• **Task details**: The word "return" marks the lines to copy; find all of them in the entries below.

• **Material for this task**:
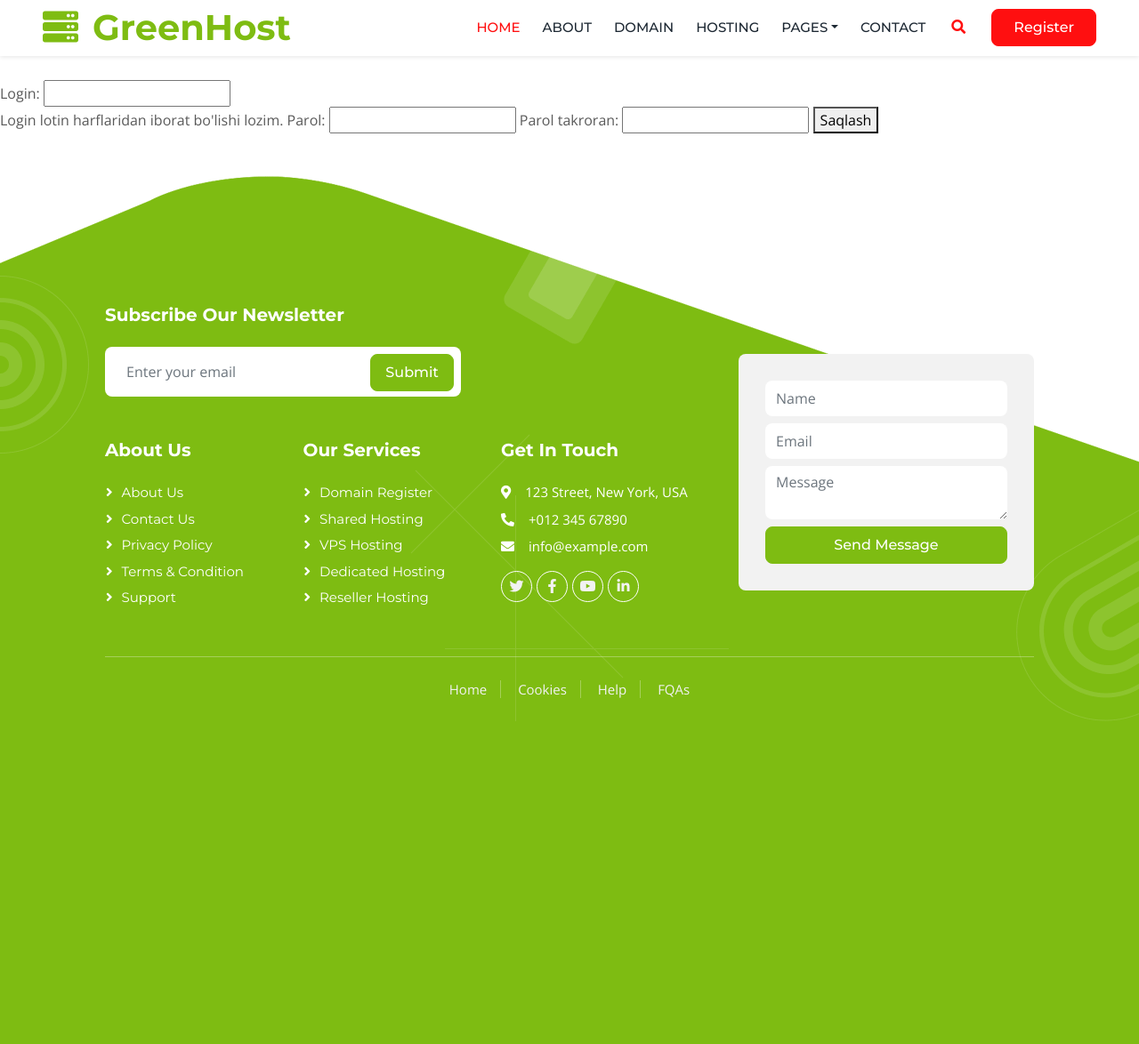
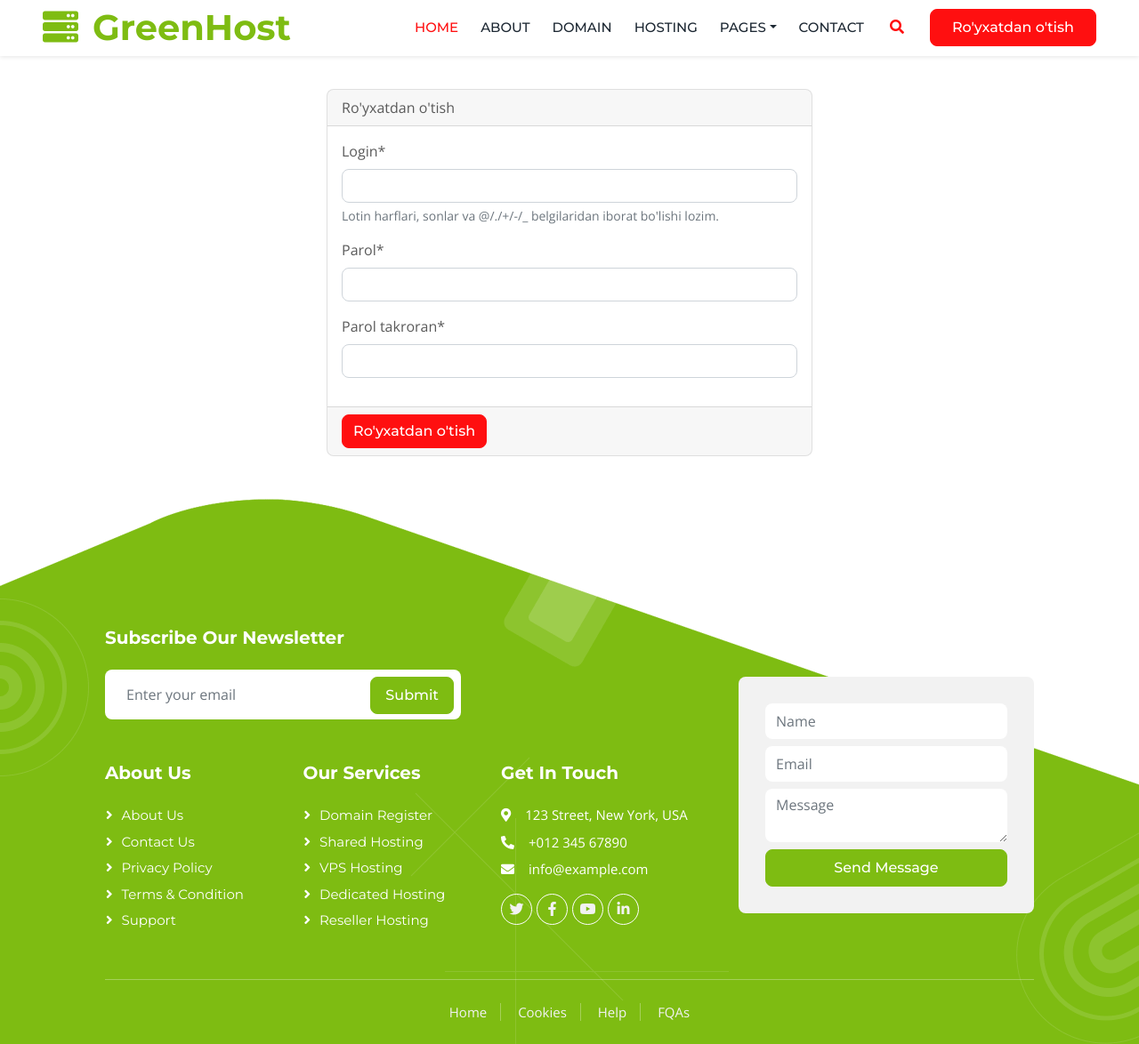
Before and after one commit to jamshid3323/greenhost, a Django app: page /user/register/ in a window 1280 px wide. Shown: the whole page at 89% size. Before the commit the page ends 811 px from the top, so only its background shows below. Run offline with Django 4.2, Linux system fonts and the light colour scheme; some libraries are stand-ins or nearby versions.

Commit message:
register form was worked

```diff
--- a/templates/index.html
+++ b/templates/index.html
@@ -2,7 +2,13 @@
 {% load static %}
 {% block content %}
     <div class="container-xxl py-5 bg-primary hero-header mb-5">
+        <div class="pt-3 container-fluid">
+            {% for m in messages %}
+                <div class="{{ m.tags }}">{{ m }}</div>
+            {% endfor %}
+        </div>
         <div class="container my-5 py-5 px-lg-5">
+
             <div class="row g-5">
                 <div class="col-lg-6 pt-5 text-center text-lg-start">
                     <h1 class="display-4 text-white mb-4 animated slideInLeft">Shared Hosting</h1>
--- a/templates/layouts/base.html
+++ b/templates/layouts/base.html
@@ -47,9 +47,9 @@
 
     {% include 'layouts/navbar.html' %}
 
-    {% block content %}
+    {% block content %}{% endblock %}
 
-    {% endblock %}
+
 
     {% include 'layouts/footer.html' %}
 
--- a/templates/layouts/form.html
+++ b/templates/layouts/form.html
@@ -1,8 +1,20 @@
 {% extends 'layouts/base.html' %}
-
+{% load crispy_forms_filters %}
 {% block content %}
-    <form style="padding-top: 90px" method="post" action="" enctype="multipart/form-data">
-        {{ form }}
-        <button type="submit">Saqlash</button>
-    </form>
+    <div class="container-xl">
+        <div style="padding-top: 100px" class="row">
+            <div class="col-lg-6 offset-lg-3">
+                <form class="card" method="post" action="" enctype="multipart/form-data">
+                    <div class="card-header">{{ request.title }}</div>
+                    <div class="card-body">
+                        {% csrf_token %}
+                        {{ form | crispy }}
+                    </div>
+                    <div class="card-footer">
+                        <button type="submit" class="btn btn-secondary">{{ request.title }}</button>
+                    </div>
+                </form>
+            </div>
+        </div>
+    </div>
 {% endblock %}
--- a/templates/layouts/navbar.html
+++ b/templates/layouts/navbar.html
@@ -1,4 +1,4 @@
-{% load static %}
+{% load static i18n %}
 <!-- Navbar & Hero Start -->
 <div class="container-xxl position-relative p-0">
     <nav class="navbar navbar-expand-lg navbar-light px-4 px-lg-5 py-3 py-lg-0 sticky-top shadow-sm">
@@ -27,7 +27,7 @@
             </div>
             <butaton type="button" class="btn text-secondary ms-3" data-bs-toggle="modal" data-bs-target="#searchModal">
                 <i class="fa fa-search"></i></butaton>
-            <a href="" class="btn btn-secondary py-2 px-4 ms-3">Register</a>
+            <a href="{% url 'users:register' %}" class="btn btn-secondary py-2 px-4 ms-3">{% translate "Ro'yxatdan o'tish" %}</a>
         </div>
     </nav>
 
--- a/users/forms.py
+++ b/users/forms.py
@@ -7,10 +7,9 @@ from django.core.exceptions import ValidationError
 class RegistrationForm(forms.ModelForm):
     confirm = forms.CharField(max_length=100, label=_('Parol takroran'), widget=forms.PasswordInput)
 
-    def clean_confirm_password(self):
+    def clean_confirm(self):
         if self.cleaned_data['confirm'] != self.cleaned_data['password']:
             raise ValidationError(_('Parollar bir xil emas!'))
-
         return self.cleaned_data['confirm']
 
     class Meta:
@@ -21,7 +20,7 @@ class RegistrationForm(forms.ModelForm):
             'password': _('Parol')
         }
         help_texts = {
-            'username': _("Login lotin harflaridan iborat bo'lishi lozim."),
+            'username': _("Lotin harflari, sonlar va @/./+/-/_ belgilaridan iborat bo'lishi lozim."),
         }
         widgets = {
             'password': forms.PasswordInput
--- a/users/views.py
+++ b/users/views.py
@@ -6,6 +6,11 @@ from django.utils.translation import gettext_lazy as _
 
 
 class UserRegistrationView(View):
+    def setup(self, request, *args, **kwargs):
+        super().setup(request, *args, **kwargs)
+
+        request.title = _("Ro'yxatdan o'tish")
+
     def get(self, request):
         return render(request, 'layouts/form.html', {
             'form': RegistrationForm()
```
Also changed, not shown: config/settings.py (+7 -1 lines).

• **Answer section**:
         return self.cleaned_data['confirm']
         return render(request, 'layouts/form.html', {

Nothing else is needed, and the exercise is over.